Posted by: toothin -
Apr. 15, 2016 11:02 PM ET USA
It seems the case that the Pope does not expect great changes or not all he hopes for from the annulment changes. He certainly is pushing for communion for the divorced, but he hides his comments in footnote. Rather cowardly. he is very angry with anyone who teaches the ideal, but forked tongue praises ideals. He promotes the need for healing, but not the discipline of taking medicine and facing the fall out of all the bad effects of a life of bad habits. who is going to pay the price? not Pope
Posted by: toothin -
Apr. 15, 2016 10:56 PM ET USA
The church ministers can promote family life by preaching, teaching and fostering groups etc. but the reality is the lay people must act with supervision. The priests end up being the gate keepers and must have rules. The pope opens the door, people barch in, what priest is going to act like a policeman. Who will support him. Not the pope. Who wants to be priest in that situation. Not me. I am fifty years a priest now and still active. I look forward to retirement to avoid the chaos and pain.
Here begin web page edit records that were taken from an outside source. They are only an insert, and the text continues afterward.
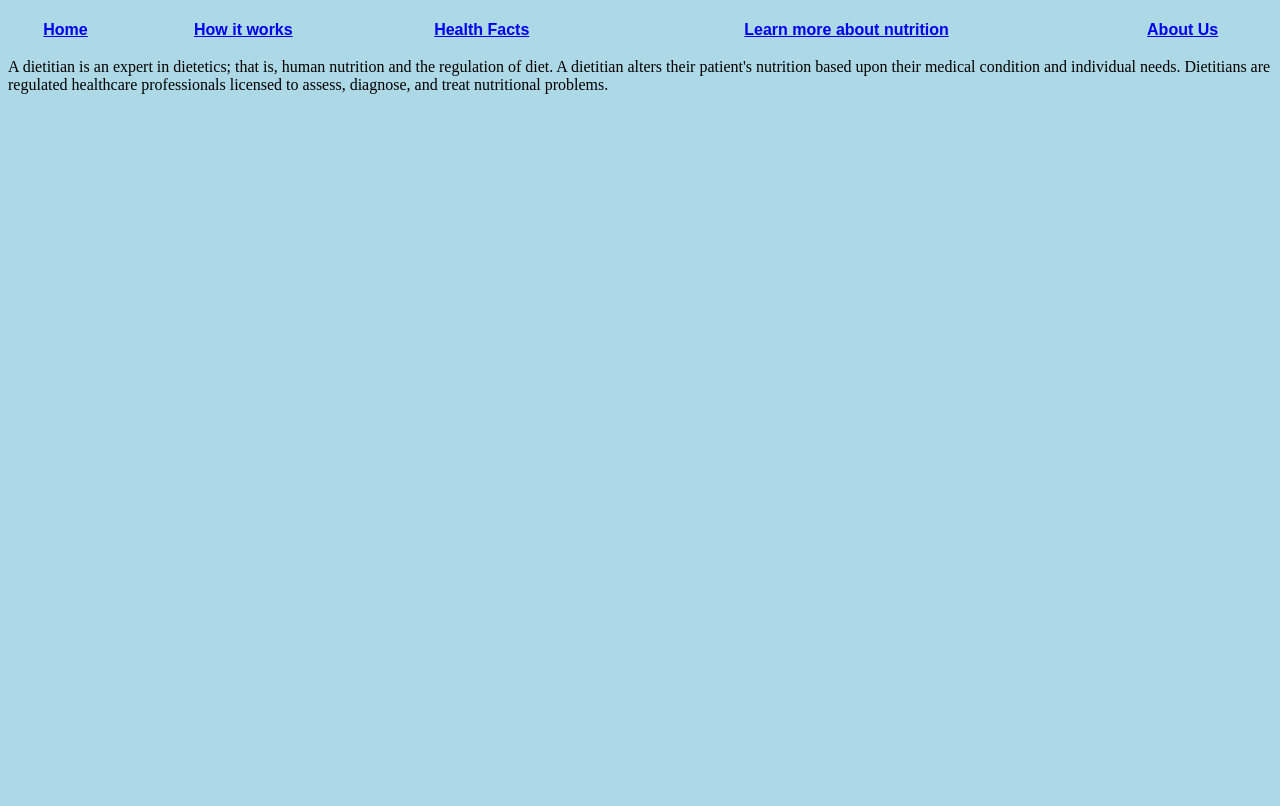
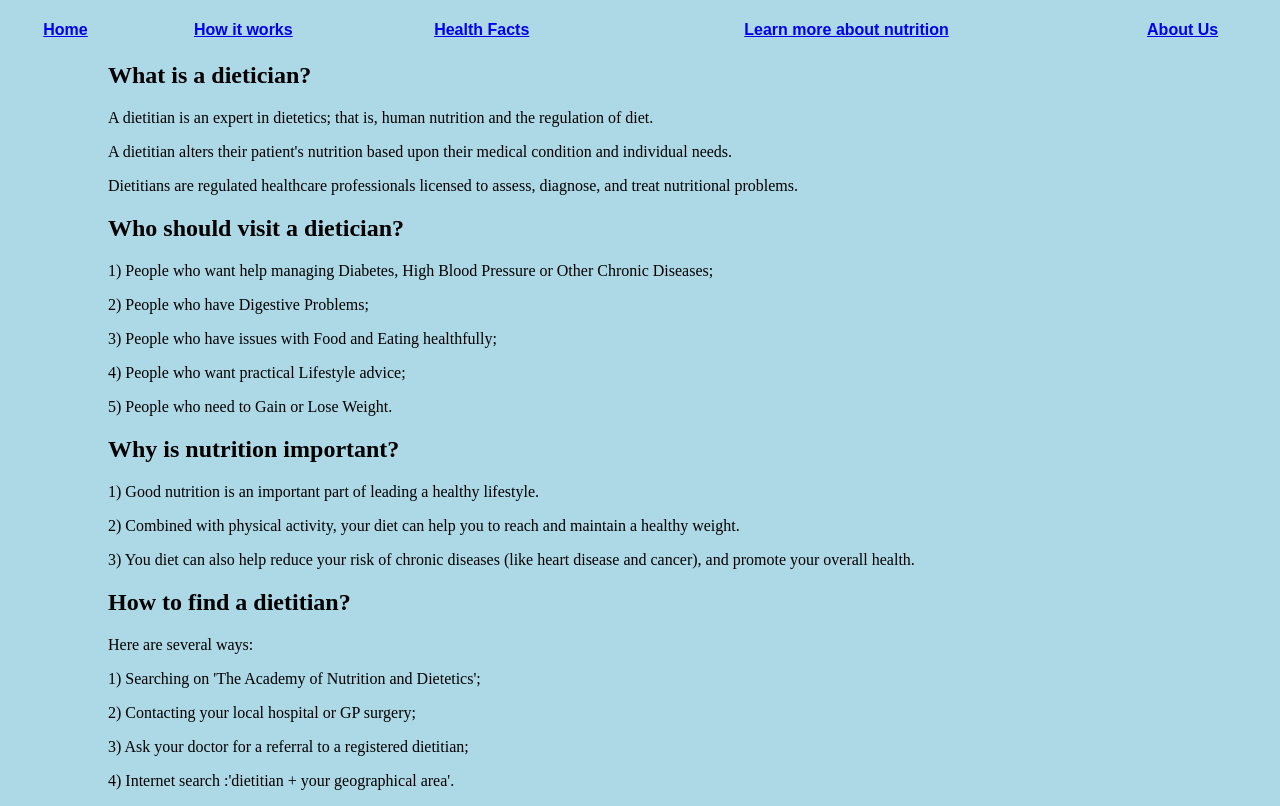
Before and after one commit to LynnnnnK/MedHacks2019, a plain HTML site: page contactadietican.html in a window 1280 px wide. Shown: the part 48-854 px from the top of the page. Before the commit the page ends 800 px from the top, so only its background shows below. Drawn offline with Linux system fonts and the light colour scheme.

Commit message:
add content

```diff
--- a/contactadietican.html
+++ b/contactadietican.html
@@ -30,13 +30,67 @@
                 </tr>
             </table>
         </div>
-        <p>
-            <title>
-                What is a dietician?
-            </title>
-            A dietitian is an expert in dietetics; that is, human nutrition and the regulation of diet.
-            A dietitian alters their patient's nutrition based upon their medical condition and individual needs.
-            Dietitians are regulated healthcare professionals licensed to assess, diagnose, and treat nutritional problems.
-        </p>
+        <div class="def">
+                <h2>
+                        What is a dietician?
+                </h2>
+                    <p>
+                        A dietitian is an expert in dietetics; that is, human nutrition and the regulation of diet.
+                    </p>
+                    <p>
+                        A dietitian alters their patient's nutrition based upon their medical condition and individual needs.
+                    </p>
+                    <p>
+                        Dietitians are regulated healthcare professionals licensed to assess, diagnose, and treat nutritional problems.
+                    </p>
+                    <h2>
+                        Who should visit a dietician?
+                    </h2>
+                    <p>
+                        1) People who want help managing Diabetes, High Blood Pressure or Other Chronic Diseases;
+                    </p>
+                    <p>
+                        2) People who have Digestive Problems;
+                    </p>
+                    <p>
+                        3) People who have issues with Food and Eating healthfully;
+                    </p>
+                    <p>
+                        4) People who want practical Lifestyle advice;
+                    </p>
+                    <p>
+                        5) People who need to Gain or Lose Weight.
+                    </p>
+                <h2>
+                    Why is nutrition important?
+                </h2>
+                    <p>
+                        1) Good nutrition is an important part of leading a healthy lifestyle.
+                    </p>
+                    <p>
+                        2) Combined with physical activity, your diet can help you to reach and maintain a healthy weight.
+                    </p>
+                    <p>
+                        3) You diet can also help reduce your risk of chronic diseases (like heart disease and cancer), and promote your overall health.
+                    </p>
+                <h2>
+                    How to find a dietitian?
+                </h2>
+                    <p>
+                        Here are several ways:
+                    </p>
+                    <p>
+                        1) Searching on 'The Academy of Nutrition and Dietetics';
+                    </p>
+                    <p>
+                        2) Contacting your local hospital or GP surgery;
+                    </p>
+                    <p>
+                        3) Ask your doctor for a referral to a registered dietitian;
+                    </p>
+                    <p>
+                        4) Internet search :'dietitian + your geographical area'.
+                    </p>
+        </div>
     </body>
 </html>
--- a/main.css
+++ b/main.css
@@ -11,3 +11,11 @@ body {
   text-align: center;
   width: 100%;
 }
+.def{
+  margin-left: 100px;
+  margin-right: 100px;
+}
+.visit{
+  margin-left: 100px;
+  margin-right: 100px;
+}
```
Posted by: Randal Mandock -
Apr. 15, 2016 10:47 PM ET USA
It is true that as we seek ever increasing levels of _being_ through spiritual perfection the "rules" (I prefer to call them guideposts) are less viewed as obstacles than as channels to freedom from sin. The "rules" are not evil, but are good. They delimit on the one hand, but expand on the other. For what is not bound is loosed. For example, vice could not be more discouraged then by the "rules" prohibiting it. Virtue could not be more encouraged than by the "rules" promoting it. I like rules.